Cymbals are one of the oldest musical instruments, played by many cultures during their migration across Asia and into the west over the last 3,000 years. Small hand cymbals were used in Hindu music as early as 1500 B.C., and these spread via trade routes into modern-day Turkey, Israel, and Egypt by around 800 B.C.
The Crusades brought cymbals to Europe, but they didn’t catch on until modern Turkish cymbals were introduced in the 19th century. Today, examples of three ancient types of cymbals are found in a modern drum kit, each contributing a unique sound.
Chinese cymbals differ from Turkish cymbals, having a bell shaped like a truncated cone, an outer rim turned upward, and almost no taper in their thickness from bell to rim. A cymbal’s taper determines its tone—high taper leads to “crash” sounds; less taper leads to a Chinese cymbal’s “trash.” Cymbal making in China is claimed to be the oldest example of the art, and it is said the most common cymbal alloy, called bell bronze (20% tin, 80% copper), was ﬁrst discovered in China. Traditional Chinese cymbals include chung, jing, and water cymbals.

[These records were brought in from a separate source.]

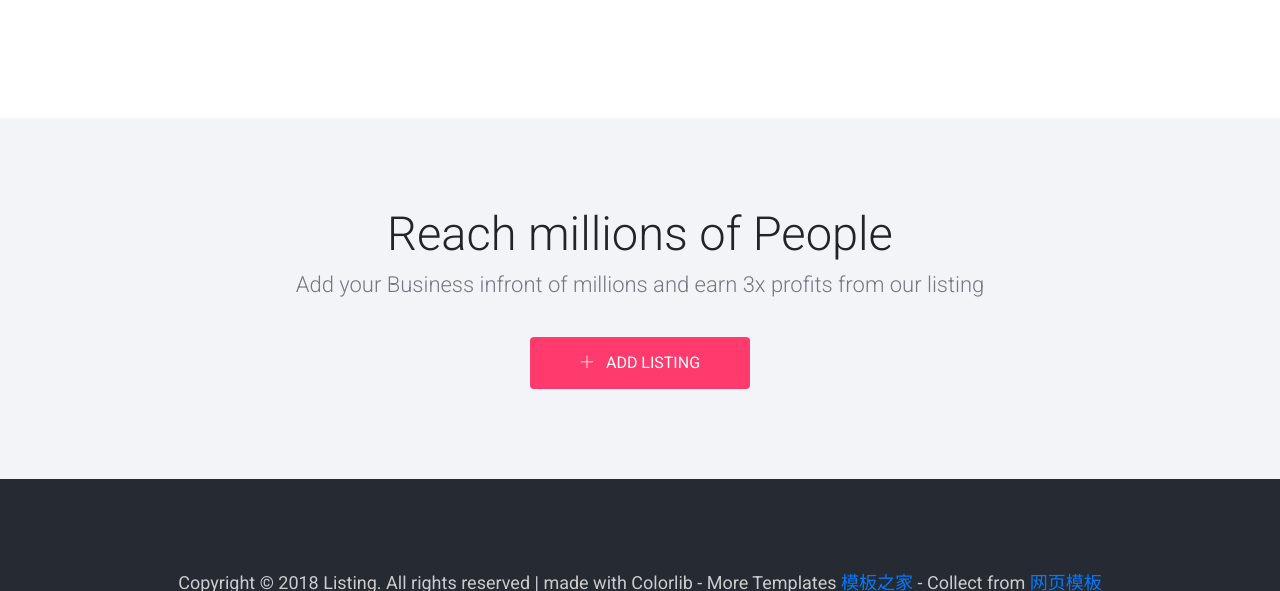
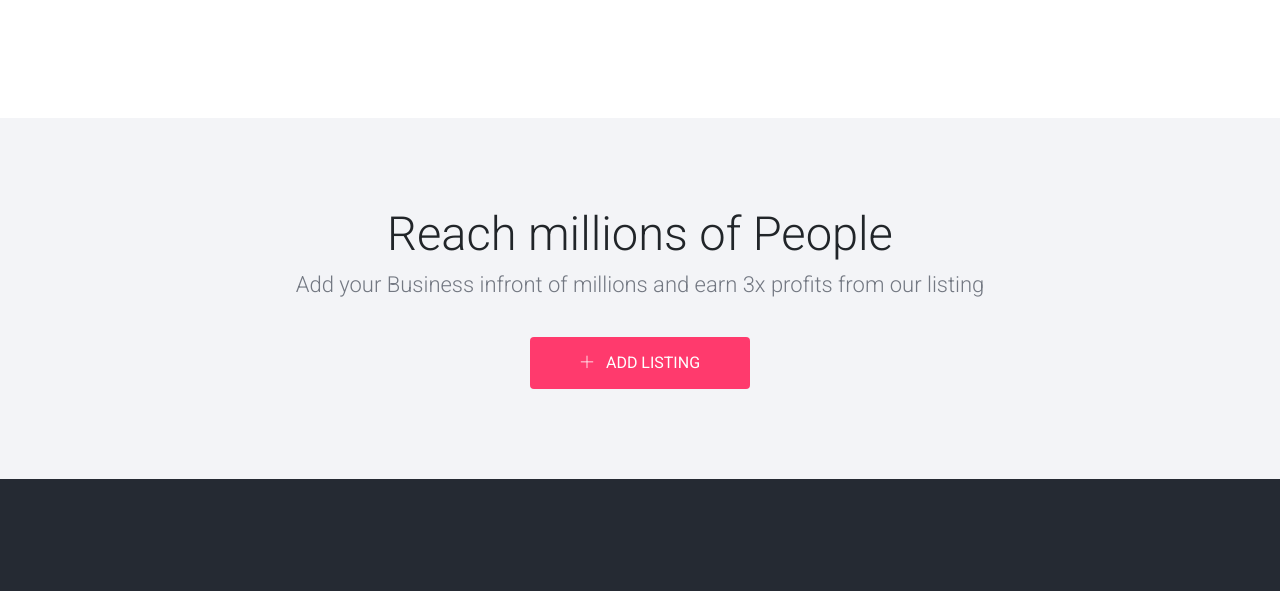
Before and after one commit to Sylila/sylila.github.io, a plain HTML site: page index.html in a window 1280 px wide. Shown: the part 2570-3161 px from the top of the page. Drawn offline with nearby package versions, Linux system fonts and the light colour scheme; files that its build step writes are made by us from their sources.

Commit message:
第一次学css

```diff
--- a/index.html
+++ b/index.html
@@ -432,8 +432,6 @@
                 <div class="col-md-12">
                     <div class="copyright">
 
-                        <p>Copyright &copy; 2018 Listing. All rights reserved | made with Colorlib -  More Templates <a href="http://www.cssmoban.com/" target="_blank" title="模板之家">模板之家</a> - Collect from <a href="http://www.cssmoban.com/" title="网页模板" target="_blank">网页模板</a></p>
-
                         <ul>
                             <li><a href="#"><span class="ti-facebook"></span></a></li>
                             <li><a href="#"><span class="ti-twitter-alt"></span></a></li>
```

Many drummers incorporate at least one Chinese-style cymbal in their set-up, either a “thin crash” cymbal or a “China” cymbal.
Now the most common type used in orchestras and bands, the Turkish cymbal (or “zil”) has a very specific origin. Around 1600 A.D. an Armenian metal smith named Kerope migrated to Constantinople to be chief cauldron maker for the Ottoman empire. There he began making cymbals, and, in 1623, the ﬁrst Turkish cymbal factory opened when Kerope’s son, Avedis, discovered a unique cymbal alloy of silver, tin, and copper. Avedis was honored with the Armenian surname Zildjian (literally, “family of cymbal smiths”). In 1851 Avedis Zildjian II began to travel throughout Europe, popularizing a now indispensable sound in Western music.

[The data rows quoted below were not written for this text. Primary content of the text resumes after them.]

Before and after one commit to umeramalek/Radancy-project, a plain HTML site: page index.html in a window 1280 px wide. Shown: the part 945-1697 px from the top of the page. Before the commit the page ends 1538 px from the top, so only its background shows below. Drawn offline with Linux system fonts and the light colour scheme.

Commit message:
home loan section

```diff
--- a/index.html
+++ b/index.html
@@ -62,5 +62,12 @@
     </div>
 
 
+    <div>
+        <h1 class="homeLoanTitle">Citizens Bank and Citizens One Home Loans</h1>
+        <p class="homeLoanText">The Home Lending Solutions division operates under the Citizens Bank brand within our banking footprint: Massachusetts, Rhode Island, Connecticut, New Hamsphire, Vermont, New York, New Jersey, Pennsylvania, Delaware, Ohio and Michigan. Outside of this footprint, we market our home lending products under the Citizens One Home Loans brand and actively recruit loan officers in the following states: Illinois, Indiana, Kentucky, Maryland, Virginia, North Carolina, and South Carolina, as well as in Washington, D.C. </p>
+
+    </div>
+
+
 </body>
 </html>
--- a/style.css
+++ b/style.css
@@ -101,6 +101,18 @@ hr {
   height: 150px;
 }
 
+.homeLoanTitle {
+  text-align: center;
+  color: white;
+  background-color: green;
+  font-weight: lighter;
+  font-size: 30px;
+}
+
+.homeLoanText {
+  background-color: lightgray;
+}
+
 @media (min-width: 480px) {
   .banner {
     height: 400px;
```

Examples of Turkish cymbals include “ride,” “crash,” and “splash” cymbals.
Turkish cymbals are either played in pairs or alone. Egyptian cymbals, by contrast, have been paired from the time of their origin around 800 B.C., when Egyptian music began to absorb musical inﬂ uences from Europe and Asia. The British Museum owns a pair of ﬁ ve-inch diameter cymbals found with the mummy of Ankhhape, a sacred musician. Originally consisting of a pair of slightly concave metal plates with a vibrant sound, today small, bell-like Egyptian cymbals (or “sagat”) are most commonly found on the ﬁngers of belly dancers.
You’ll ﬁnd Egyptian-style cymbals in drum kit accessories, such as the bells of mounted tambourines or jingle rings.